He who is slow to anger has great understanding, but he who has a hasty temper exalts folly… Who is strong? He who subdues his evil inclination, as it is stated, ‘He who is slow to anger is better than a strong man, and he who masters his passions is better than one who conquers a city.’- Proverbs 14:29, 16:32.
You have heard that it was said to the men of old, ‘You shall not kill; and whoever kills shall be liable to judgment.” But I say to you that every one who is angry with his brother shall be liable to judgment… – Mathew 5:21.
A man said to the Prophet, “Advise me! “The Prophet said, “Do not become angry and furious.” The man asked (the same) again and again, and the Prophet said in each case, “Do not become angry and furious.” – from the Muslim Bukhari Hadiths, number 127.
Certainly you see the problem here—we all have, in the oldest part of our mammalian brains, the innate instinct and the built-in mechanism for anger and rage. But every great Faith tells us not to use it against others.
The Baha’i teachings bring some clarity to that conundrum:
…the heart that partakes of the outpouring grace of the Holy Spirit and becomes sanctified is made goodly and pure. The purpose is that the reality of man be purified and sanctified from the defilements of the world of nature, which are vile attributes such as anger, lust, worldliness, pride, dishonesty, hypocrisy, deceit, self-love, and so on. Man cannot free himself from the onslaught of vain and selfish desires save through the confirming grace of the Holy Spirit. – Abdu’l-Baha, Some Answered Questions, newly revised edition, pp. 103-104.
If our hearts and souls seek a connection with the spiritual reality, the Baha’i writings say, we can learn to transcend our animalistic tendencies and turn the impulses from our lower nature toward higher, more constructive ends.

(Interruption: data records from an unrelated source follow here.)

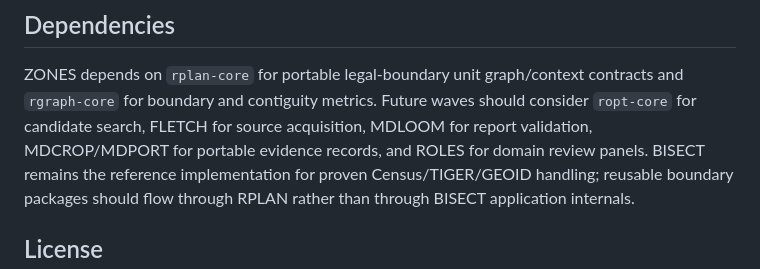
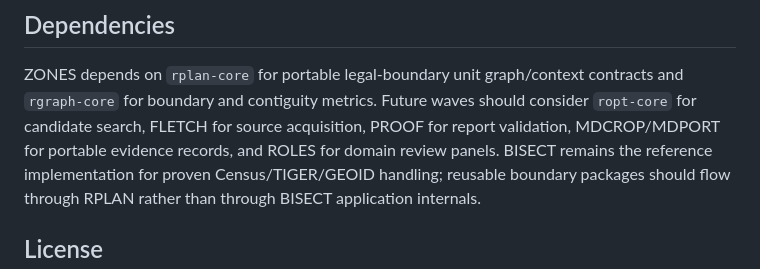
Before and after one commit to giodl73-repo/ZONES, a Markdown page: README.md, the part around the change. Rendered like a GitHub page.

Commit message:
Rename documentation reference to PROOF
Co-authored-by: Copilot <223556219+Copilot@users.noreply.github.com>
Copilot-Session: cc748063-2ad4-43ce-8587-ace92c77985f

```diff
--- a/README.md
+++ b/README.md
@@ -291,7 +291,7 @@ cargo run -p zones-cli -- write-offset-candidate-plan data/plan-inputs/us-county
 ZONES depends on `rplan-core` for portable legal-boundary unit graph/context
 contracts and `rgraph-core` for boundary and contiguity metrics. Future waves
 should consider `ropt-core` for candidate search, FLETCH for source acquisition,
-MDLOOM for report validation, MDCROP/MDPORT for portable evidence records, and ROLES
+PROOF for report validation, MDCROP/MDPORT for portable evidence records, and ROLES
 for domain review panels. BISECT remains the reference implementation for proven
 Census/TIGER/GEOID handling; reusable boundary packages should flow through
 RPLAN rather than through BISECT application internals.
```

In his Most Holy Book, Baha’u’llah advises us not to lose our tempers, and not to anger our neighbors. Abdu’l-Baha asks each one of us to strive to become holy souls, freed from ignorance, rage and anger, so we can discover the truth of our oneness:
Holy souls are like soil which has been plowed and tilled with much earnest labor; the thorns and thistles cast aside and all weeds uprooted. Such soil is most fruitful and the harvest from it will prove full and plenteous. In this same way man must free himself from the weeds of ignorance, thorns of superstitions and thistles of imitations, that he may discover reality in the harvests of true knowledge. Otherwise the discovery of reality is impossible, contention and divergence of religious belief will always remain and mankind, like ferocious wolves will rage and attack each other in hatred and antagonism. – Abdu’l-Baha, Foundations of World Unity, p. 76.